I wanted to see Begin Again this week, but all we got was Dawn of the Planet of the Apes, and as I previously mentioned, Planet of the Apes has overstayed its welcome. So my brother and I decided to go to a film from a few weeks ago: The Fault in Our Stars. I havn’t read the John Green novel (not because I wouldn’t, I just haven’t gotten around to it) but I knew it would be sad.
Two teens with cancer meet at a support group and fall in love.
I’m not opposed to sad movies per se. I’m opposed to tearjerkers. For those of you who don’t go to a lot of dramas, sad movies are like The Boy in the Sriped Pajamas. They’re all about conveying the reality of sad situations. Tearjerkers are like The Notebook. They’re all about hamfistedly slapping tears out of your face. This movie is the former.

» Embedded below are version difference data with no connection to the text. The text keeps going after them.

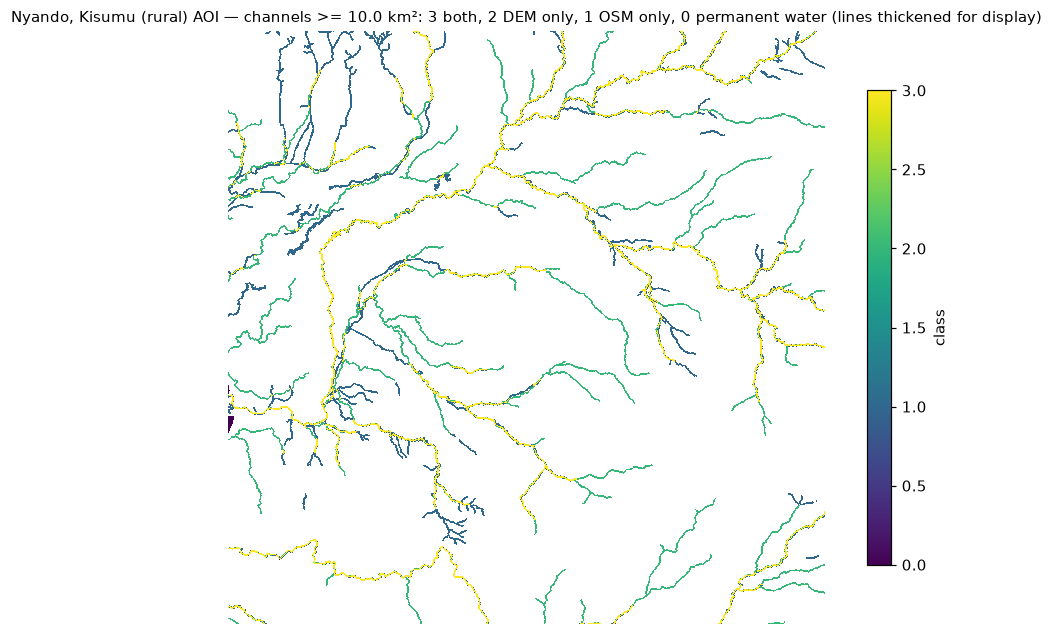
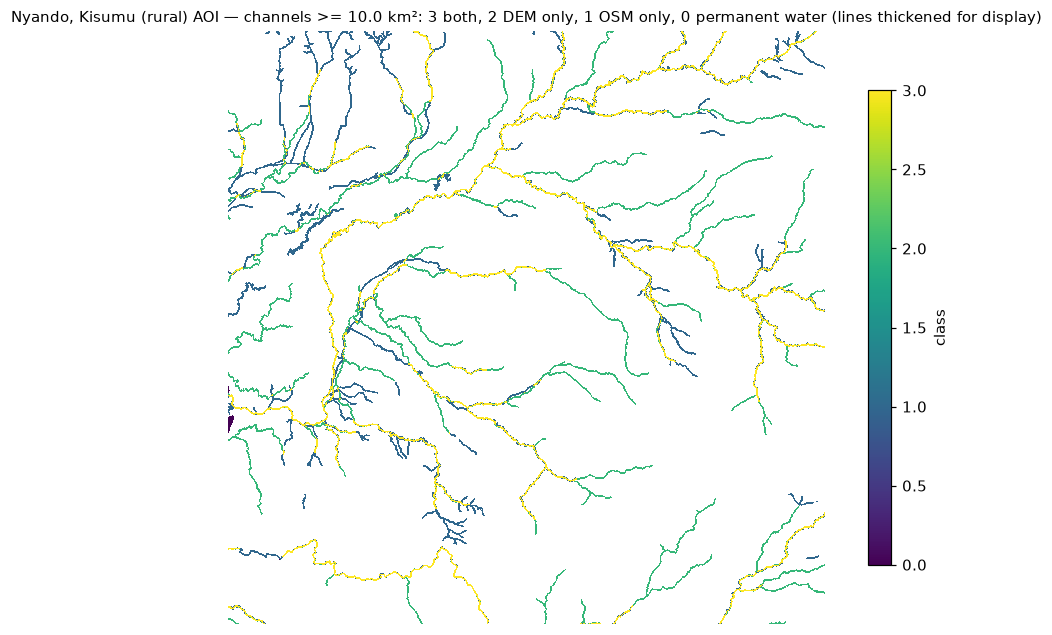
Closes F2.1 F2.2 F2.3 F2.4 F3.21: clip on native pixel edges (snap_bounds) + DEM/WorldPop re-clipped; WorldPop cache kept; DEM date_range 2011-2015 from ESA; skimage reconstruction fill + BFS flat routing (main stem reaches the mouth, 3,422 km2); M-03 rasters + figures regenerated

diff --git a/pipeline/lib/terrain.py b/pipeline/lib/terrain.py
@@ -10,6 +10,7 @@ if not hasattr(np, "in1d"):
         np.ravel(ar1), ar2, assume_unique=assume_unique, invert=invert)
 
 from affine import Affine  # noqa: E402
+from skimage.morphology import reconstruction  # noqa: E402
 from pysheds.grid import Grid  # noqa: E402
 from pysheds.sview import Raster, ViewFinder  # noqa: E402
 
@@ -22,6 +23,120 @@ def slope_deg(dem: np.ndarray, dx: float, dy: float) -> np.ndarray:
     return np.degrees(np.arctan(np.hypot(gx, gy)))
 
 
+D8 = (64, 128, 1, 2, 4, 8, 16, 32)
+_STEP = {64: (-1, 0), 128: (-1, 1), 1: (0, 1), 2: (1, 1), 4: (1, 0), 8: (1, -1), 16: (0, -1), 32: (-1, -1)}
+
+
+def _terminals(fd: np.ndarray) -> np.ndarray:
+    """Flat index of the cell where each cell's D8 path stops: an unroutable cell, or the last cell before the
+    grid edge. Pointer jumping (log2 of the longest path iterations)."""
+    h, w = fd.shape
+    idx = np.arange(h * w).reshape(h, w)
+    nxt = idx.copy()
+    for code, (dr, dc) in _STEP.items():
+        rr, cc = np.nonzero(fd == code)
+        r2, c2 = rr + dr, cc + dc
+        inside = (r2 >= 0) & (r2 < h) & (c2 >= 0) & (c2 < w)
+        nxt[rr[inside], cc[inside]] = idx[r2[inside], c2[inside]]
+    nxt = nxt.ravel()
+    while True:
+        jumped = nxt[nxt]
+        if np.array_equal(jumped, nxt):
+            return nxt.reshape(h, w)
+        nxt = jumped
+
+
+def route_leftover_flats(fdir: np.ndarray, cond: np.ndarray, outlet: np.ndarray | None = None) -> tuple[np.ndarray, int]:
+    """Breach what pysheds leaves stranded. resolve_flats can leave interior cells with no D8 direction (a filled
+    flat lifted by tiny increments around its old low point). On Nyando one sat ON the main stem near Muhoroni
+    (35.107 E, -0.126) and cut 1,592 km2 of catchment off from Ahero (found while closing F2.1).
+    Each stranded cell spills to its LOWEST neighbour whose path already reaches a real outlet (grid edge,
+    `outlet` cells such as permanent water, or the edge of the DEM's nodata), even if that neighbour is
+    marginally higher. Targets never drain through the stranded cell, so no cycle can form. Repeats until no
+    change. Returns (fdir, cells routed)."""
+    fd = fdir.copy()
+    h, w = fd.shape
+    finite = np.isfinite(cond)
+    good_end = np.zeros((h, w), bool)
+    good_end[[0, -1], :] = good_end[:, [0, -1]] = True
+    if outlet is not None:
+        good_end |= outlet
+    nod = ~finite
+    near_nod = np.zeros_like(nod)
+    for dr, dc in _STEP.values():          # 8-neighbour: water can leave diagonally into the nodata hole too
+        near_nod |= np.roll(np.roll(nod, dr, 0), dc, 1)
+    good_end |= finite & near_nod
+    from collections import deque
+    n_fixed = 0
+    while True:
+        term = _terminals(fd)
+        good = good_end.ravel()[term] & finite
+        unrouted = ~np.isin(fd, D8) & finite & ~good
+        unrouted[[0, -1], :] = unrouted[:, [0, -1]] = False
+        if not unrouted.any():
+            return fd, n_fixed
+        # Phase 1, breadth-first from every good cell into unrouted cells that are no lower than it: a flat drains
+        # cell by cell toward its outlet (nearest-to-outlet first), never uphill.
+        q = deque()
+        for r, c in np.argwhere(unrouted):
+            for dr, dc in _STEP.values():
+                if good[r + dr, c + dc] and cond[r + dr, c + dc] <= cond[r, c]:
+                    q.append((r, c))
+                    break
+        changed = 0
+        while q:
+            r, c = q.popleft()
+            if not unrouted[r, c]:
+                continue
+            best, best_z = None, None
+            for code, (dr, dc) in _STEP.items():
+                rr, cc = r + dr, c + dc
+                if good[rr, cc] and cond[rr, cc] <= cond[r, c] and (best is None or cond[rr, cc] < best_z):
+                    best, best_z = code, cond[rr, cc]
+            if best is None:
+                continue
+            fd[r, c] = best
+            good[r, c], unrouted[r, c] = True, False
+            changed += 1
+            for dr, dc in _STEP.values():
+                rr, cc = r + dr, c + dc
+                if unrouted[rr, cc] and cond[rr, cc] >= cond[r, c]:
+                    q.append((rr, cc))
+        n_fixed += changed
+        if changed:
+            continue                       # recompute terminals: cells draining into fixed ones are now good
+        # Phase 2 (stalled): a true pit spills over its lowest neighbour that reaches an outlet, even if higher.
+        for r, c in np.argwhere(unrouted):
+            best, best_z = None, None
+            for code, (dr, dc) in _STEP.items():
+                rr, cc = r + dr, c + dc
+                if good[rr, cc] and (best is None or cond[rr, cc] < best_z):
+                    best, best_z = code, cond[rr, cc]
+            if best is not None:
+                fd[r, c] = best
+                changed += 1
+        n_fixed += changed
+        if not changed:
+            return fd, n_fixed
+
+
+def fill_depressions(dem: np.ndarray, outlet: np.ndarray | None = None) -> np.ndarray:
+    """Fill every depression to its spill level by morphological reconstruction by erosion (Soille 2004, as in
+    skimage). Water may leave at the grid edge, at nodata cells and at `outlet` cells (permanent water).
+    Replaces pysheds fill_pits/fill_depressions, which on Nyando left a depression's low cell unfilled
+    (1194.6822 m under a filled flat at +0.0012 m) — a pit ON the main stem near Muhoroni."""
+    ok = np.isfinite(dem) & (dem != NODATA)
+    z = np.where(ok, dem, np.nanmin(np.where(ok, dem, np.nan)) - 1.0)
+    keep = ~ok
+    keep[[0, -1], :] = True
+    keep[:, [0, -1]] = True
+    if outlet is not None:
+        keep |= outlet
+    seed = np.where(keep, z, z.max())
+    filled = reconstruction(seed, z, method="erosion")
+    return np.where(ok, filled, np.nan)
+
+
 def hydro(dem: np.ndarray, transform: Affine, crs: str, channel_km2: float,
           extra_drainage: np.ndarray | None = None) -> dict:
     """Fill pits/depressions, resolve flats, D8 flow, accumulation (cells), channels where the upstream
@@ -30,17 +145,24 @@ def hydro(dem: np.ndarray, transform: Affine, crs: str, channel_km2: float,
     water. Without it, the lake-shore flats of the Kano plains drain into the lake, never meet a
     channel cell, and get HAND = NaN (found in M-03 on Nyando)."""
     vf = ViewFinder(affine=transform, shape=dem.shape, crs=crs, nodata=NODATA)
-    r = Raster(np.where(np.isfinite(dem), dem, NODATA).astype("float64"), viewfinder=vf)
+    filled = fill_depressions(dem.astype("float64"), extra_drainage)
+    r = Raster(np.where(np.isfinite(filled), filled, NODATA).astype("float64"), viewfinder=vf)
     g = Grid.from_raster(r)
-    cond = g.resolve_flats(g.fill_depressions(g.fill_pits(r)))
+    # No pysheds resolve_flats: on Nyando it lifted a filled flat 0.12 m ABOVE its own outlet cell and recreated the
+    # pit on the main stem. Flats are routed by route_leftover_flats() on the correctly filled surface instead.
+    cond = r
     fdir = g.flowdir(cond)
+    cond_a = np.asarray(cond, dtype="float64")
+    fd_fixed, flats_routed = route_leftover_flats(np.asarray(fdir), np.where(cond_a <= NODATA + 1, np.nan, cond_a),
+                                                  outlet=extra_drainage)
+    fdir = Raster(fd_fixed.astype(np.asarray(fdir).dtype), viewfinder=fdir.viewfinder)
     acc = g.accumulation(fdir)
     cell_km2 = abs(transform.a * transform.e) / 1e6
     channels = np.asarray(acc) * cell_km2 >= channel_km2
     # Interior cells pysheds could not route (flowdir -2 unresolved flat, -1 pit, 0 nodata) end every
     # flow path through them; treat them as terminals (water ponds there) or all upstream HAND is NaN.
     fd = np.asarray(fdir)
-    sinks = ~np.isin(fd, (64, 128, 1, 2, 4, 8, 16, 32)) & np.isfinite(dem) & (dem != NODATA)
+    sinks = ~np.isin(fd, D8) & np.isfinite(dem) & (dem != NODATA)
     drainage = channels | sinks
     if extra_drainage is not None:
         drainage |= extra_drainage
@@ -53,7 +175,7 @@ def hydro(dem: np.ndarray, transform: Affine, crs: str, channel_km2: float,
     # nodata cells by tiny increments, so an exact `== NODATA` test missed 6,694 of 8,317 cells on Nyando.
     cond_out[~np.isfinite(dem) | (dem == NODATA) | (cond_out <= NODATA + 1)] = np.nan
     return {"cond": cond_out, "fdir": np.asarray(fdir), "acc": np.asarray(acc),
-            "channels": channels, "drainage": drainage, "sinks": sinks, "hand_index": hidx, "hand": np.asarray(hand, dtype="float64"), "cell_km2": cell_km2}
+            "channels": channels, "drainage": drainage, "sinks": sinks, "flats_routed": flats_routed, "hand_index": hidx, "hand": np.asarray(hand, dtype="float64"), "cell_km2": cell_km2}
 
 
 FDIR_NODATA = -32768   # F3.6: pysheds emits -1 (pit), -2 (flat), 0 (nodata) as real codes; never use them as the tag

diff --git a/pipeline/tests/test_terrain.py b/pipeline/tests/test_terrain.py
@@ -108,7 +108,9 @@ def test_sink_rule_is_what_gives_hand_around_an_unroutable_cell(monkeypatch):
     out = terrain.hydro(dem, t, "EPSG:32736", channel_km2=100.0)
     ring = out["sinks"].copy()
     ring[[0, -1], :] = ring[:, [0, -1]] = False      # interior only (pysheds also leaves some edge cells unrouted)
-    assert ring.sum() == 8 and not ring[10, 10]
+    # cells around the hole that nothing can route (count depends on pysheds' flat handling: 4 or 8)
+    assert ring.sum() >= 4 and not ring[10, 10]
+    assert all(abs(r - 10) <= 1 and abs(c - 10) <= 1 for r, c in np.argwhere(ring))
     assert np.isfinite(out["hand"][ring]).all() and (out["hand"][ring] == 0).all()
     real_isin = np.isin
     monkeypatch.setattr(terrain.np, "isin", lambda a, b, **k: np.ones_like(np.asarray(a), bool)
@@ -149,3 +151,51 @@ def test_upstream_mean_excludes_nan_cells_from_the_count():
     m = terrain.upstream_mean(out["fdir"], t, "EPSG:32736", vals)
     np.testing.assert_allclose(m[1:-1, 10], 7.0)            # channel: mixes NaN-west and 7-east upstream areas
     assert np.isnan(m[5, 3])                                 # a west cell whose whole upstream area is NaN
+
+
+def test_route_leftover_flats_joins_an_unrouted_flat_to_its_routed_outlet():
+    """A 1x4 flat (fd -2) between higher ground and a routed lower cell must be routed cell by cell to that outlet;
+    a true pit (all neighbours higher) must stay unrouted."""
+    cond = np.full((5, 8), 10.0)
+    cond[2, 1:5] = 5.0                     # the flat
+    cond[2, 5] = 4.0                       # routed outlet, lower
+    cond[4, 6] = 1.0                       # a true pit, in a corner of higher ground
+    fd = np.full(cond.shape, 4, dtype=np.int64)    # everything else drains south (routed)
+    fd[2, 1:5] = -2
+    fd[4, 6] = -1
+    fd[2, 5] = 1                           # outlet drains east
+    out, n = terrain.route_leftover_flats(fd, cond)
+    assert n == 4
+    assert (out[2, 1:5] == 1).all()        # each flat cell points east, chaining to the outlet
+    assert out[4, 6] == -1                 # edge-row pit untouched
+
+
+def test_stranded_pit_spills_to_its_lowest_neighbour_that_reaches_an_outlet_without_cycles():
+    """An interior cell lower than all neighbours (what resolve_flats left near Muhoroni) whose neighbours drain INTO
+    it: it must be routed to the lowest neighbour that reaches the edge, never to one that drains back into it."""
+    cond = np.full((7, 7), 10.0)
+    cond[3, 3] = 4.0                        # stranded pit
+    cond[3, 4] = 5.0                        # lowest neighbour, but it drains INTO the pit (would make a cycle)
+    cond[2, 3] = 6.0                        # next lowest; drains north to the edge
+    fd = np.full(cond.shape, 64, dtype=np.int64)  # everything drains north to row 0
+    fd[3, 3] = -1
+    fd[3, 4] = 16                           # west, into the pit
+    fd[4, 3] = 64; fd[4, 4] = 32            # south side also drains into the pit
+    out, n = terrain.route_leftover_flats(fd, cond)
+    assert n == 1
+    assert out[3, 3] == 64                  # to (2,3): lowest neighbour whose path reaches the edge
+    term = terrain._terminals(out)
+    assert term[3, 3] == term[0, 3] and term[3, 4] == term[0, 3]   # pit and its inflow now reach the edge
+
+
+def test_fill_depressions_fills_to_the_spill_level_and_leaves_outlets_alone():
+    """A 2 m deep pit in a plane tilted to the west edge: filled exactly to its lowest rim cell; nothing else moves."""
+    y, x = np.mgrid[0:9, 0:9]
+    dem = (100 + 1.0 * x).astype(float)           # drains west, to column 0 (grid edge)
+    dem[4, 5] = 103.0                              # pit: rim lowest neighbour is (4,4)/(3,4)/(5,4) at 104
+    out = terrain.fill_depressions(dem)
+    assert out[4, 5] == pytest.approx(104.0)
+    mask = np.ones_like(dem, bool); mask[4, 5] = False
+    np.testing.assert_allclose(out[mask], dem[mask])
+    lake = np.zeros_like(dem, bool); lake[4, 5] = True
+    np.testing.assert_allclose(terrain.fill_depressions(dem, outlet=lake), dem)   # an outlet is never raised

diff --git a/pipeline/lib/fetch.py b/pipeline/lib/fetch.py
@@ -5,6 +5,7 @@ import datetime as dt
 import gzip
 import hashlib
 import json
+import math
 import os
 import shutil
 import time
@@ -57,12 +58,27 @@ def gunzip(src: Path, dest: Path) -> Path:
     return dest
 
 
+def snap_bounds(bbox, transform) -> tuple:
+    """Grow bbox [w,s,e,n] outward to the native pixel EDGES of a north-up grid (F2.1). GLO-30 is pixel-centre
+    registered on whole degrees (tile edge at 35.0 - 0.5 px), so 34.70 is a pixel CENTRE there; clipping at it
+    shifted the DEM half a pixel. Tolerance 1e-6 px so float noise does not add a column."""
+    a, e_, x0, y0 = transform.a, transform.e, transform.c, transform.f
+    eps = 1e-6
+    col_w = math.floor((bbox[0] - x0) / a + eps)
+    col_e = math.ceil((bbox[2] - x0) / a - eps)
+    row_n = math.floor((bbox[3] - y0) / e_ + eps)      # e_ < 0
+    row_s = math.ceil((bbox[1] - y0) / e_ - eps)
+    return (x0 + col_w * a, y0 + row_s * e_, x0 + col_e * a, y0 + row_n * e_)
+
+
 def clip(sources: list[str], bbox, dest: Path) -> Path:
-    """Mosaic + clip `sources` (local paths or /vsicurl/ URLs) to bbox [w,s,e,n] in the sources' CRS."""
+    """Mosaic + clip `sources` (local paths or /vsicurl/ URLs, same native grid) to bbox [w,s,e,n], with the bounds
+    first snapped outward to the sources' native pixel edges so no value is shifted or resampled (F2.1/F2.2)."""
     dest.parent.mkdir(parents=True, exist_ok=True)
     dss = [rasterio.open(s) for s in sources]
     try:
-        arr, transform = merge(dss, bounds=tuple(bbox))
+        bounds = snap_bounds(bbox, dss[0].transform)
+        arr, transform = merge(dss, bounds=bounds, res=(dss[0].res[0], dss[0].res[1]))
         prof = dss[0].profile.copy()
         prof.update(driver="GTiff", height=arr.shape[1], width=arr.shape[2], transform=transform,
                     count=arr.shape[0], compress="deflate", tiled=True, blockxsize=256, blockysize=256,
@@ -74,6 +90,11 @@ def clip(sources: list[str], bbox, dest: Path) -> Path:
         for d in dss:
             d.close()
     return dest
+
+
+def grid_phase_px(transform, native) -> tuple:
+    """Offset of `transform`'s origin from `native`'s origin, in native pixels (integers when on-grid)."""
+    return ((transform.c - native.c) / native.a, (transform.f - native.f) / native.e)
 
 
 def stats(path: Path, bbox) -> dict:

diff --git a/pipeline/tests/test_export.py b/pipeline/tests/test_export.py
@@ -83,3 +83,37 @@ def test_clip_mosaics_two_tiles(tmp_path):
     with rasterio.open(tmp_path / "c.tif") as ds:
         a = ds.read(1)
     assert a.shape == (10, 10) and (a[:, :5] == 1).all() and (a[:, 5:] == 2).all()
+
+
+# --- F2.1 / F2.2: a clip must lie on its source's native pixel grid --------------------------------------
+def _pc_tile(path, origin_lon, origin_lat, res, n=40):
+    """A tile like GLO-30: pixel-centre registered on whole degrees, i.e. its EDGE is half a pixel off the degree."""
+    arr = (np.arange(n * n, dtype="float32").reshape(n, n))
+    with rasterio.open(path, "w", driver="GTiff", height=n, width=n, count=1, dtype="float32", crs="EPSG:4326",
+                       transform=from_origin(origin_lon - res / 2, origin_lat + res / 2, res, res)) as ds:
+        ds.write(arr, 1)
+    return arr
+
+
+def test_clip_stays_on_the_native_grid_of_a_pixel_centre_registered_tile(tmp_path):
+    res = 0.01
+    arr = _pc_tile(tmp_path / "t.tif", 35.0, 0.0, res)
+    bbox = [35.10, -0.20, 35.20, -0.10]                 # whole-degree-ish box: lands on pixel CENTRES of this tile
+    fetch.clip([str(tmp_path / "t.tif")], bbox, tmp_path / "c.tif")
+    with rasterio.open(tmp_path / "t.tif") as src, rasterio.open(tmp_path / "c.tif") as c:
+        dx, dy = fetch.grid_phase_px(c.transform, src.transform)
+        assert dx == pytest.approx(round(dx), abs=1e-6) and dy == pytest.approx(round(dy), abs=1e-6)
+        b = c.bounds
+        assert b.left <= bbox[0] and b.bottom <= bbox[1] and b.right >= bbox[2] and b.top >= bbox[3]
+        clipped = c.read(1)
+        r0, c0 = int(round(dy)), int(round(dx))
+        np.testing.assert_array_equal(clipped, arr[r0:r0 + clipped.shape[0], c0:c0 + clipped.shape[1]])
+
+
+def test_snap_bounds_grows_outward_to_pixel_edges():
+    t = from_origin(34.9995, 0.0005, 0.001, 0.001)      # edges at x.xxx5
+    w, s, e, n = fetch.snap_bounds([35.0, -0.1, 35.1, 0.0], t)
+    assert (w, e) == (pytest.approx(34.9995), pytest.approx(35.1005))
+    assert (s, n) == (pytest.approx(-0.1005), pytest.approx(0.0005))
+    # already on edges: unchanged
+    assert fetch.snap_bounds([34.9995, -0.0995, 35.0995, 0.0005], t) == pytest.approx((34.9995, -0.0995, 35.0995, 0.0005))

diff --git a/pipeline/01_ee_export.py b/pipeline/01_ee_export.py
@@ -96,7 +96,10 @@ def run(area: str, use_ee: bool, only: set[str] | None):
     singles = [
         ("dem", "dem_glo30.tif", glo30_urls(box), "Copernicus DEM GLO-30 (DSM)", "1 arcsec (~30 m)",
          "Copernicus DEM (c) DLR e.V. 2010-2014 and (c) Airbus 2014-2018, provided under COPERNICUS by the "
-         "European Union and ESA; free licence", None),
+         "European Union and ESA; free licence",
+         # F2.4: "Data were acquired by the TanDEM-X mission between 2011 and 2015." (pre-2011 = gap fill)
+         # https://dataspace.copernicus.eu/explore-data/data-collections/copernicus-contributing-missions/collections-description/COP-DEM
+         ["2011-01-01", "2015-12-31"]),
         ("worldcover", "worldcover_2021.tif", worldcover_urls(box), "ESA WorldCover 10 m 2021 v200", "10 m",
          "(c) ESA WorldCover project 2021 / Contains modified Copernicus Sentinel data (2021); CC BY 4.0",
          ["2021-01-01", "2021-12-31"]),
@@ -118,8 +121,7 @@ def run(area: str, use_ee: bool, only: set[str] | None):
             print(f"[{key}] windowed read failed ({err}); downloading whole file(s) then clipping", flush=True)
             local = [fetch.download(u, out / "_cache" / u.rsplit("/", 1)[1]) for u in urls]
             fetch.clip([str(p) for p in local], box, dest)
-            for p in local:
-                p.unlink()
+            # kept in _cache (outside git): worldpop.org cannot resume, so a re-clip must not need a re-download
         report[key] = fetch.sidecar(dest, product=product, sources=urls, bbox=box, date_range=dr,
                                     native_scale=scale, licence=lic)
         print(json.dumps({k: report[key][k] for k in ("shape", "covers_bbox", "min", "max", "nodata_share")}),

diff --git a/pipeline/02_terrain.py b/pipeline/02_terrain.py
@@ -116,7 +116,7 @@ def main(area: str, channel_km2: float, sweep: bool):
     perm = jrc >= PERM_WATER_PCT
     h = terrain.hydro(dem, grid["transform"], grid["crs"], channel_km2, extra_drainage=perm)
     slope = terrain.slope_deg(dem, RES, RES)
-    report = {"sink_cells": int(h["sinks"].sum()), "perm_water_pct": PERM_WATER_PCT, "perm_water_cells": int(perm.sum()), "area": area, "utm_epsg": cfg["utm_epsg"], "res_m": RES, "shape": [grid["height"], grid["width"]],
+    report = {"flats_routed": h["flats_routed"], "sink_cells": int(h["sinks"].sum()), "perm_water_pct": PERM_WATER_PCT, "perm_water_cells": int(perm.sum()), "area": area, "utm_epsg": cfg["utm_epsg"], "res_m": RES, "shape": [grid["height"], grid["width"]],
               "channel_km2": channel_km2, "channel_cells": int(h["channels"].sum()),
               "hand_m": {q: float(np.nanpercentile(h["hand"], p)) for q, p in
                          (("p01", 1), ("p50", 50), ("p99", 99))},

diff --git a/docs/agents/model.md b/docs/agents/model.md
@@ -81,3 +81,15 @@ Append in the same commit as the change that taught it. Newest at the bottom.
   `cond == -9999` missed 6,694 of 8,317 cells. Mask outputs by the INPUT DEM's validity, and test with a
   multi-cell NaN hole, not a single cell. Also: pysheds' flowdir uses -1/-2/0 as real codes — never as a
   GeoTIFF nodata tag (now -32768).
+- 2026-11-06 (F2.1, R2 REJECT) GLO-30 COG tiles are pixel-CENTRE registered on whole degrees (tile edge at
+  35.0 - 0.5 px). `rasterio.merge(bounds=...)` anchors the output at the given bounds, so clipping at 34.70
+  shifted every DEM value half a pixel (~15 m W, ~15 m N) and M-03 inherited it. WorldPop (origin
+  33.909583) likewise. Clip only on the source's native pixel edges (fetch.snap_bounds) and check
+  grid_phase_px == integers; never assume a box edge is a pixel edge — read the native transform.
+- 2026-11-06 (F3.21) After the DEM moved onto its native grid the upper Nyando (1,592 km²) dead-ended at
+  one cell near Muhoroni: pysheds `fill_pits/fill_depressions` + `resolve_flats` left 265→137 unroutable
+  cells, and resolve_flats lifted a filled flat 0.12 m ABOVE its own outlet cell, recreating the pit. Fix:
+  priority-free fill by morphological reconstruction (skimage, seeds = edge/perm water), no resolve_flats,
+  then BFS routing of flats toward cells whose path terminates at an edge/outlet/nodata. Check routing by
+  WALKING the main stem to the mouth and comparing upstream area to a published basin area — a pretty
+  HAND map does not prove connectivity.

Straight out of the gate, The Fault in Our Stars pulls no sadness punches. The main character, Hazel Grace Lancaster (Shailene Woodley) is like: “Hi! I’m dying, and I have been since I was thirteen!” This is me going to doctor’s appointments and reading the same book over and over and watching crappy reality TV on my mom’s couch and being dragged to a Jesus-based support group because having cancer is depressing.
Hi I’m Bob, and I’ve been in so many doctor’s waiting rooms that I had time to rug-hook a 20 ft mat of Jesus.
At Reluctant Cancer Support Group Hazel meets Augustus Waters (Ansel Elgort) and his buddy Isaac (Nat Wolff). Gus has one leg and Isaac’s blind, so there’s no weirdness about Hazel dragging around an oxygen tank in a backpack. They hang out, flirt, goof around, and throw eggs mean people’s cars. They’re just normal teenagers… who happen to have cancer.
Ha ha, and if you get mad at cripples for egging your car your neighbors will think you’re heartless!
Gus is into Hazel right away but it takes Hazel a while to let him in, because (and I’m paraphrasing Hazel here) they’re all bunch of water balloons filled with sadness who could burst and drown their entire circle of acquaintance in tears at any moment. Literally. We know and they know that the story ends in tears. The only question is: whose will they be?
And how many onions did they have to slice on set to keep the actors’ waterworks
flowing for the sad parts? Because WOW.
Hazel’s fears are a major obstacle to their romance and so is the fact that they’re both sick. Unlike most teen romances they don’t need Hazel’s parents (Sam Trammell and Laura Dern) to be overprotective. In fact, they’re cool with Hazel dating Gus.
Ha ha, don’t worry about condoms, sweetie. You’ll be dead soon anyway.
The movie can afford to have both sets of parents be totally cool with their romance because at any time one or both of them could be struck down in the middle of a date and (and this is something I find cruel and heartless) be stuck in the waiting room at the hospital while the love of their life is suffering because they’re not family.
HAZEL’S DAD (not even being mean): You should go home. I’ll tell her you were here.
If I put this in my mouth, will I look like James Dean?
Pretty soon they’re boyfriend and girlfriend and traveling to Amsterdam together to meet the author (Willem Dafoe) who wrote their favorite cancer novel. It ends without saying what happened to the people the main character left behind. Hazel’s worried about what will happen to her parents when she’s gone, so it’s her mission in life to get that answer. And also to make smoochies in Anne Frank’s house, apparently.
I’d say it’s inappropriate, but Anne’s story was about doomed teenaged love too.
What makes the sadness in the The Fault in Our Stars so easy to digest is its honesty. It’s just a story that happens to be about people who knew their expiration dates. It doesn’t kick open your brain and trample around inside looking for heartstrings to pull. This is good, because as many Nicholas Sparks movies have discovered, my brain is wired differently – my heartstrings are connected to my gag reflex.
NICHOLAS SPARKS: Cry! Cry you bastard!
I guess what I’m trying to say is that I really liked The Fault in Our Stars, even though I’m not normally a fan of the sad movie genre (mostly because it’s been taken over by tripe, but I digress). The Fault in Our Stars is cute, funny, honest, engaging, enlightening, and yeah, also sad, but if you can handle sadness when you know it’s coming, you should watch this movie.